13 years, 6 months ago

What Has Your EA Program Done for The Business Lately?

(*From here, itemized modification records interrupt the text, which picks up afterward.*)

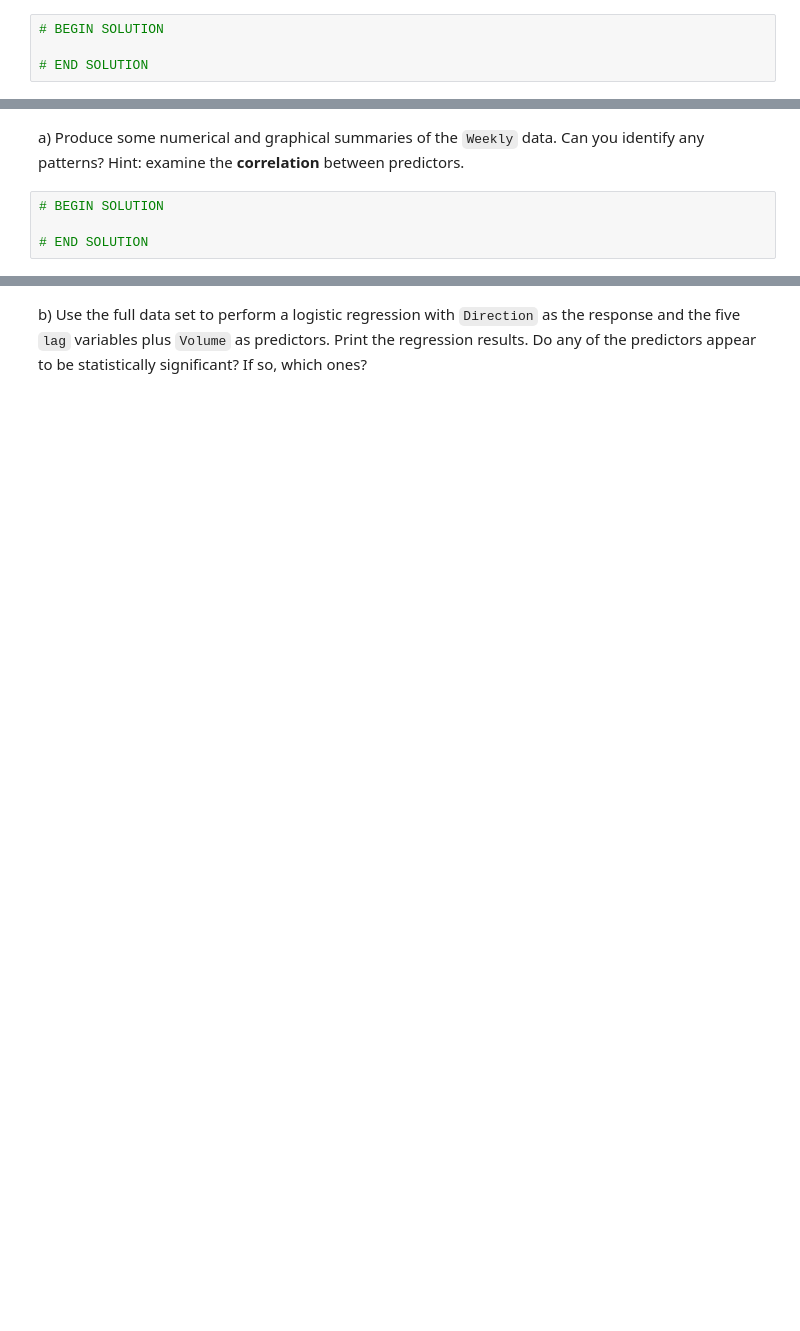
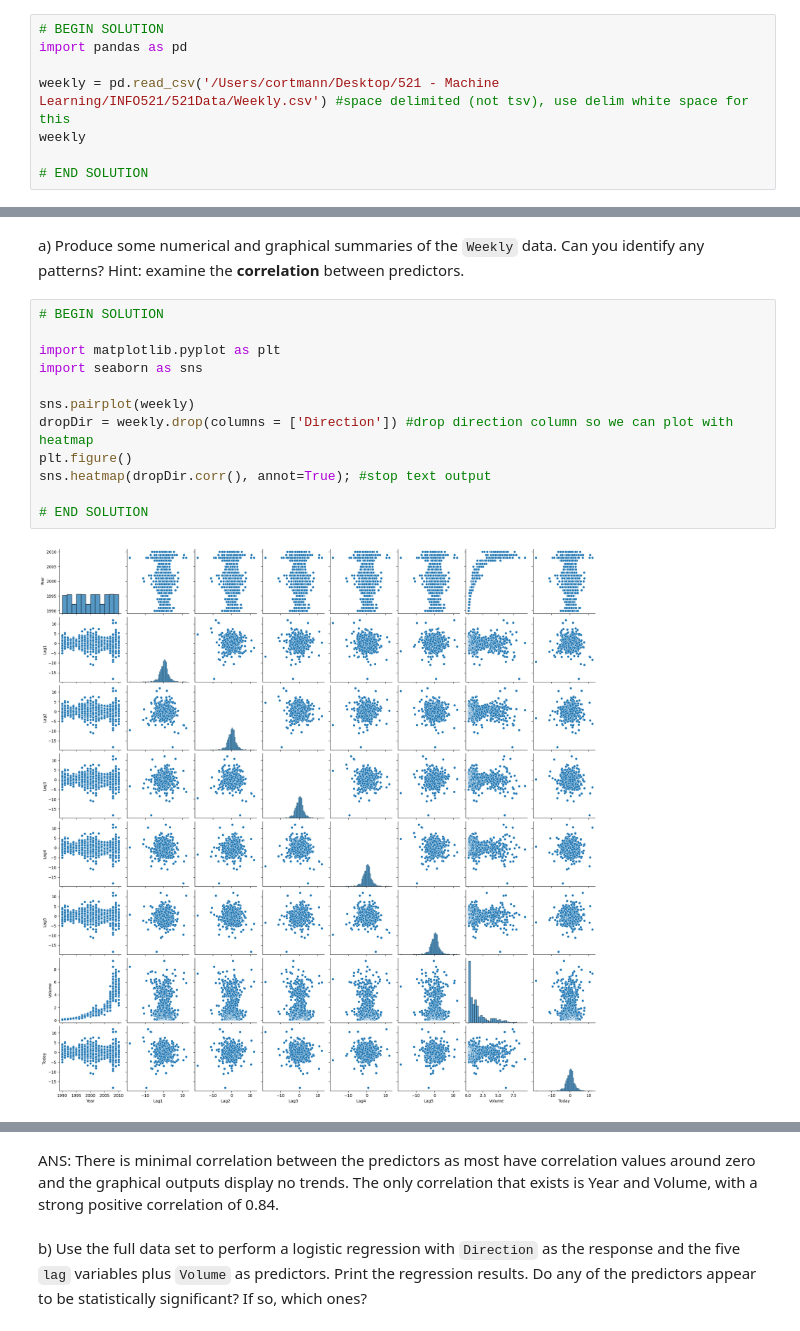
Before and after one commit to christian-ortmann/INFO521, a Jupyter notebook: ortmann_hw4_521.ipynb, the cells around one changed output, grey strips where cells are left out. Drawn from its saved outputs; the diff is of its cells as text; blank space fills up the shorter version.

```diff
--- a/ortmann_hw4_521.ipynb
+++ b/ortmann_hw4_521.ipynb
@@ -74,5 +74,9 @@ Feel free to use any function you find suitable if a specific function is not ex
 This question should be answered using the `Weekly` data set. This data is similar in nature to the `Smarket` data examined in the book (Ch4, lab). First, load the dataset:
 # %%
 # BEGIN SOLUTION
+import pandas as pd
+
+weekly = pd.read_csv('/Users/cortmann/Desktop/521 - Machine Learning/INFO521/521Data/Weekly.csv') #space delimited (not tsv), use delim white space for this
+weekly
 
 # END SOLUTION
@@ -81,4 +99,14 @@ This question should be answered using the `Weekly` data set. This data is simil
 # %%
 # BEGIN SOLUTION
 
+import matplotlib.pyplot as plt
+import seaborn as sns
+
+sns.pairplot(weekly)
+dropDir = weekly.drop(columns = ['Direction']) #drop direction column so we can plot with heatmap
+plt.figure()
+sns.heatmap(dropDir.corr(), annot=True); #stop text output
+
 # END SOLUTION
+# %% [output]
+[figure, added]
@@ -85,3 +114,5 @@ This question should be answered using the `Weekly` data set. This data is simil
+# %% [markdown]
+ANS: There is minimal correlation between the predictors as most have correlation values around zero and the graphical outputs display no trends. The only correlation that exists is Year and Volume, with a strong positive correlation of 0.84.
 # %% [markdown]
   b) Use the full data set to perform a logistic regression with `Direction` as the response and the five `lag` variables plus `Volume` as predictors. Print the regression results. Do any of the predictors appear to be statistically significant? If so, which ones?
 # %%
```
Also changed, not shown: parts of 4 cells of this notebook.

Link: http://resources.troux.com/blog/bid/54227/What-Has-Your-EA-Program-Done-for-The-Business-Lately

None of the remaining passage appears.